New Small Business in Bridgewater Responds to COVID-19 Orders

After Grand Opening and Capacity Restrictions, Urgie’s Cheesesteaks Opens Online

Navigate Left
Navigate Right
  • The bar at Urgie’s Cheesesteaks in Bridgewater, Virginia. Owner Tom Urglavitch discussed the complications with closing the dining room, stating, “the biggest thing we could do was to promote our new online ordering platform from our website,

  • Urgie’s “award winning ‘Philly Special,’ with angus sirloin aged no-less than 21 days, fresh bell peppers, mushrooms and onions, cherry peppers, pepperoni, Kraft whiz, American and provolone cheeses on a 12 inch Liscio’s roll smothered in Griffin’s Hot Sauce, a hometown staple.”

  • (Left to right) Tom Urglavitch’s brother, Steven, alongside Tom and Kitchen Manager Wesley Hall.

Navigate Left
Navigate Right

Danielle Brooks, BCVoice Executive Director

Bridgewater, Va.- With COVID-19 requiring restaurants in Virginia to have no more than 10 persons inside at all times as of Tuesday, March 17, many establishments have switched to carry-out options. This has led to restaurants revising cleaning standards, waiting on government aid, cutting staff and working with lost profits.

Owner of Urgie’s Cheesesteaks, Tom Urglavitch, opened a location in Downtown Harrisonburg, Virginia, in January 2019. Just over a year later, Urglavitch opened a location in Bridgewater, Virginia, on Wednesday, February 11.

The Bridgewater location held a ribbon cutting ceremony with the Harrisonburg-Rockingham County Chamber of Commerce Tuesday, February 10.

“We were gearing up to use the publicity of the ribbon cutting and Bridgewater College to have a really busy, fun-packed St. Paddy’s weekend,” said Urglavitch.

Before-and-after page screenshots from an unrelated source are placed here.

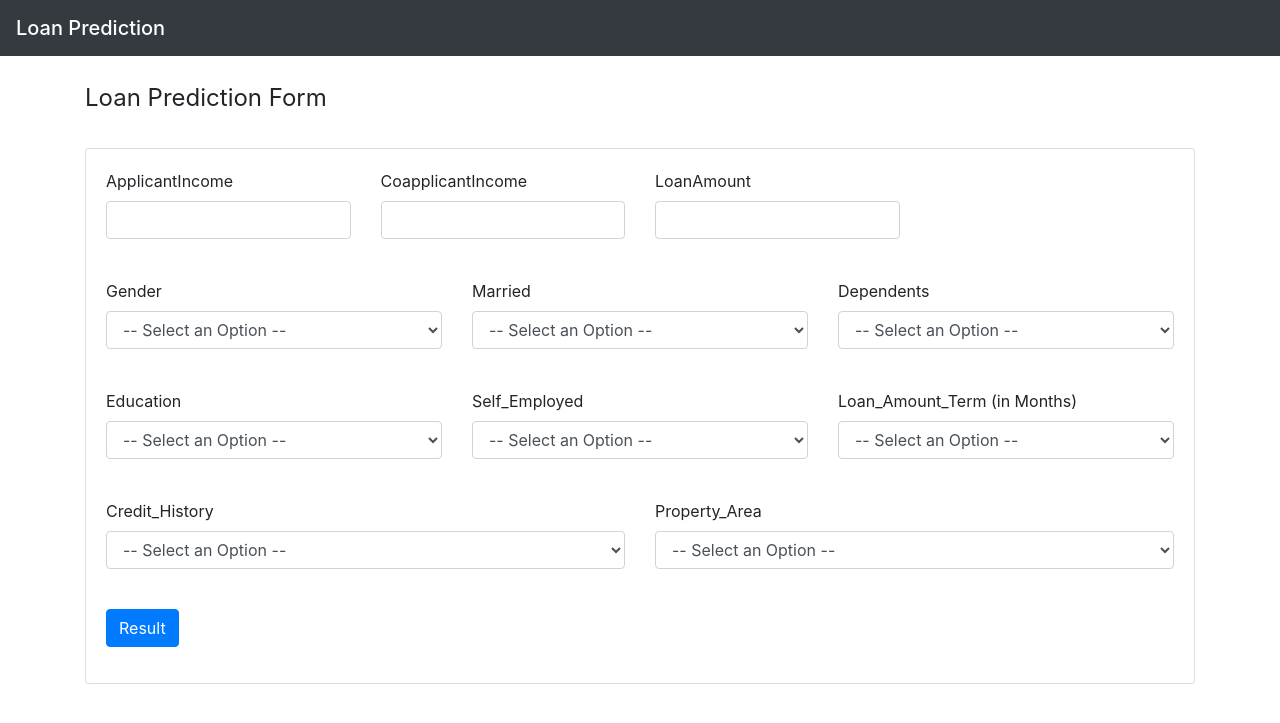
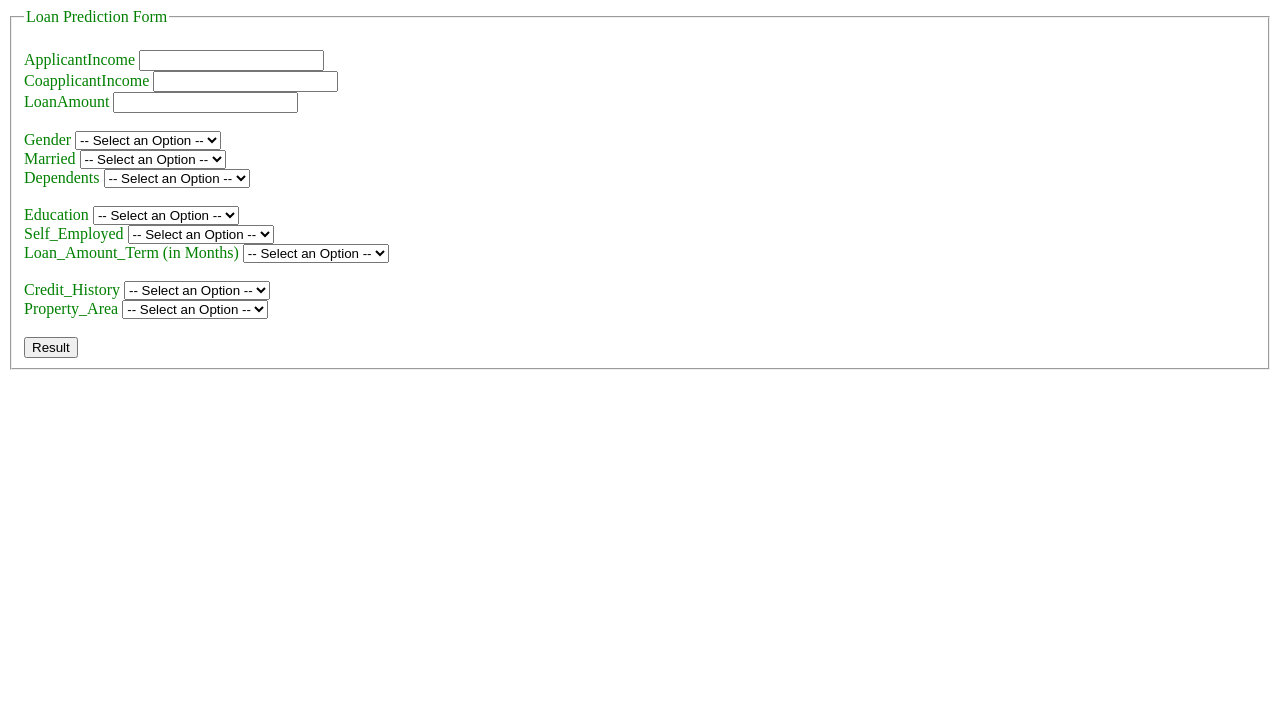
Before and after one commit to pratyushkuppili/loanpredictiondeployment, a Flask app: page /template in a window 1280 px wide. Shown: the top 723 px of the page. Run offline with Flask 2, Linux system fonts and the light colour scheme; parts of the project's set-up code (start-up, migrations or seed data) failed here and were passed over; some libraries are stand-ins or nearby versions.

Commit message:
Add files via upload

```diff
--- a/templates/index.html
+++ b/templates/index.html
@@ -1,28 +1,15 @@
+<!DOCTYPE html>
+<html lang="en">
 
-<html>
-	<head>
-	<!-- Bootstrap CSS -->
-		<link rel="stylesheet" href="https://stackpath.bootstrapcdn.com/bootstrap/4.5.2/css/bootstrap.min.css" integrity="sha384-JcKb8q3iqJ61gNV9KGb8thSsNjpSL0n8PARn9HuZOnIxN0hoP+VmmDGMN5t9UJ0Z" crossorigin="anonymous">
-		<script src="https://code.jquery.com/jquery-3.5.1.slim.min.js" integrity="sha384-DfXdz2htPH0lsSSs5nCTpuj/zy4C+OGpamoFVy38MVBnE+IbbVYUew+OrCXaRkfj" crossorigin="anonymous"></script>
-		<script src="https://cdn.jsdelivr.net/npm/popper.js@1.16.1/dist/umd/popper.min.js" integrity="sha384-9/reFTGAW83EW2RDu2S0VKaIzap3H66lZH81PoYlFhbGU+6BZp6G7niu735Sk7lN" crossorigin="anonymous"></script>
-		<script src="https://stackpath.bootstrapcdn.com/bootstrap/4.5.2/js/bootstrap.min.js" integrity="sha384-B4gt1jrGC7Jh4AgTPSdUtOBvfO8shuf57BaghqFfPlYxofvL8/KUEfYiJOMMV+rV" crossorigin="anonymous"></script>
-		<title>Loan Prediction</title>
-	</head>
-	<body>
-	<!-- Java Script -->
-		<script src="https://code.jquery.com/jquery-3.5.1.slim.min.js" integrity="sha384-DfXdz2htPH0lsSSs5nCTpuj/zy4C+OGpamoFVy38MVBnE+IbbVYUew+OrCXaRkfj" crossorigin="anonymous"></script>
-		<script src="https://cdn.jsdelivr.net/npm/popper.js@1.16.1/dist/umd/popper.min.js" integrity="sha384-9/reFTGAW83EW2RDu2S0VKaIzap3H66lZH81PoYlFhbGU+6BZp6G7niu735Sk7lN" crossorigin="anonymous"></script>
-		<script src="https://stackpath.bootstrapcdn.com/bootstrap/4.5.2/js/bootstrap.min.js" integrity="sha384-B4gt1jrGC7Jh4AgTPSdUtOBvfO8shuf57BaghqFfPlYxofvL8/KUEfYiJOMMV+rV" crossorigin="anonymous"></script>
+<head>
+    <meta charset="UTF-8">
+    <meta name="viewport" content="width=device-width, initial-scale=1.0">
+    <title>Document</title>
+</head>
 
-
-		<!-- Navbar-->
-		<nav class="navbar navbar-dark bg-dark">
-			<span class="navbar-brand mb-0 h1">Loan Prediction</span>
-		</nav>
-		<div class="container">
-			<br>
-			<!--Form-->
-			<form action = "{{url_for('predict')}}" method ="POST" >
+<body>
+    <div style="color:green">
+				<form action = "{{url_for('predict')}}" method ="POST" >
 				<fieldset>
 				<legend>Loan Prediction Form</legend><br>
 				  <div class="card card-body" >
@@ -137,7 +124,7 @@
 			 </fieldset>
 			</form>
 
-		</div>
+	</div>
 
-	</body>
+</body>
 </html>
```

Then the Virginia government released the mandate that restaurants could not serve diners.

Urglavitch said, “as both the news reports and business started deteriorating, my brother Steven and I knew we were getting into something unprecedented.”

Before St. Patrick’s Day, often a lucrative holiday for restaurants and bars, restaurants were required to limit their capacity to 50 persons.

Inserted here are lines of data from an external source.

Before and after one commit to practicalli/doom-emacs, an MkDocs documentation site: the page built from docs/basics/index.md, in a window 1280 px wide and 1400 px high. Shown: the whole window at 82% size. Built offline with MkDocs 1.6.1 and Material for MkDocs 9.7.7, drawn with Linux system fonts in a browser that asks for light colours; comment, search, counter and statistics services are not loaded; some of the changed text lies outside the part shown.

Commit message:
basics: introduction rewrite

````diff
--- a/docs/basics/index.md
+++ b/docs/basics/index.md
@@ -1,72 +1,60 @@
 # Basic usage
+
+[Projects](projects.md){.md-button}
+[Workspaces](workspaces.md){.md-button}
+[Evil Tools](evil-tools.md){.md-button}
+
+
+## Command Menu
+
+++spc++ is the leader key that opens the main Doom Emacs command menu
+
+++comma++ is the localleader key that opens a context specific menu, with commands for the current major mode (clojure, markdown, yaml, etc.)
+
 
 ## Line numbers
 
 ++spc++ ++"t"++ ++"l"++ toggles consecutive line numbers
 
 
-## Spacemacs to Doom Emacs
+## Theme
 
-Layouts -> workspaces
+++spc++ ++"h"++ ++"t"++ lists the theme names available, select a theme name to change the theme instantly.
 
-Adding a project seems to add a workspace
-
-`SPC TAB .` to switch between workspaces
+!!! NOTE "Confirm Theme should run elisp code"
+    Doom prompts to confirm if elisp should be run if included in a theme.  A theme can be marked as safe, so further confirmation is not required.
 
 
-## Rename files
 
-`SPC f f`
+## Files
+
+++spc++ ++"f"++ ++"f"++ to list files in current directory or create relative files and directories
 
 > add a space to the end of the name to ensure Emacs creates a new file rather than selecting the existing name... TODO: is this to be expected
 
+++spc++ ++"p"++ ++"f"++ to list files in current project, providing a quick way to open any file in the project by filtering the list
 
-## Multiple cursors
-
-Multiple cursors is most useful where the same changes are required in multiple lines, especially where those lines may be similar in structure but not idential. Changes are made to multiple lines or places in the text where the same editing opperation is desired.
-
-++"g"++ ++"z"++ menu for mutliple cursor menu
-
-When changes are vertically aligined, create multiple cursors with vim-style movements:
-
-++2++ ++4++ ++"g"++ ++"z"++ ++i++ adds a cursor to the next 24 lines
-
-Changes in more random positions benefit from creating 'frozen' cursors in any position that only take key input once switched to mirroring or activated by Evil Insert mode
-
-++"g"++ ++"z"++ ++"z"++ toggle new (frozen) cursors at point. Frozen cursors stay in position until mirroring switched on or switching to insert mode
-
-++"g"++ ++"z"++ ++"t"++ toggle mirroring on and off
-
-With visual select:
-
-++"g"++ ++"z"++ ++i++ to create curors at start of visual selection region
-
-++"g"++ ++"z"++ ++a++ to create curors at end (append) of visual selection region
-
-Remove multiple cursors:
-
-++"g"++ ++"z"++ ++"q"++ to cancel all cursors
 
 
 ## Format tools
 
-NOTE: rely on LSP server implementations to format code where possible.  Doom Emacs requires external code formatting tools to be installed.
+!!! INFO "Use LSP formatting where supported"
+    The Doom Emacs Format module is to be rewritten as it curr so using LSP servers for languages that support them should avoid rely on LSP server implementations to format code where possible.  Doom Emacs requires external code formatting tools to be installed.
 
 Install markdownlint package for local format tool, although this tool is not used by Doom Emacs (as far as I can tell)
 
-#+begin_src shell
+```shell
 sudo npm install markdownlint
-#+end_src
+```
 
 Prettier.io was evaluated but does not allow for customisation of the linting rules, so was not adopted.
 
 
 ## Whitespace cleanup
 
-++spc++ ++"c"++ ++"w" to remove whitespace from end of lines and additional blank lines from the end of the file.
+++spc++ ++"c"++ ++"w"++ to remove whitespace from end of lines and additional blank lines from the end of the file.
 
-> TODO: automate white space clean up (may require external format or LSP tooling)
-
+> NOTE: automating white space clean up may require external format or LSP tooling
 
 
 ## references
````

Hoping to receive some advice, Urglavitch reached out to his brother’s colleagues in addition to the local health department.

New cleaning procedures were set by Urglavitch, who made the decision to remove all commonly used items from tables, in addition to wiping down surfaces “with a bleach mixture every 15 minutes.” Urglavitch made sure to operate his business cautiously and reduce risks.

On Tuesday, March 17, Virginia Governor Ralph Northam implemented the 10 person capacity policy for restaurants, which is still in place today.

“We were lucky with our Downtown [location] in that we truly already had a walk-up, takeout and delivery service established,” Urglavitch said.

The owner began promoting the online ordering service. “This gave an easy pick-up option for both locations and delivery for our downtown location.”

As capacity limits declined, this meant Urglavitch would have to cut staff.

“We made a promise to our staff that we would keep as many of them as possible for as long as possible.  We asked them to apply for unemployment compensation as soon as they lost even one shift,” Urglavitch said.

As a new business, full staffing for Urgie’s was not reached for almost one month. Normally working with eight to ten employees on weekends, Urgie’s will now only staff two.

Urglavitch stated he is waiting on the government stimulus package to determine what the next steps for his business will be.

According to Fortune, Treasury Secretary Steve Mnuchin plans to have small business loans in the making this week.

“Our goal is to get every single employee back to work ASAP,” said Urglavitch.

With a new order by Northam on Monday, Virginians are ordered to stay home except for needing food, supplies, or exercise, reported the Hill.

Orders can be placed for Urgie’s Cheesesteaks at the Downtown Harrisonburg or Bridgewater locations on the restaurant’s website,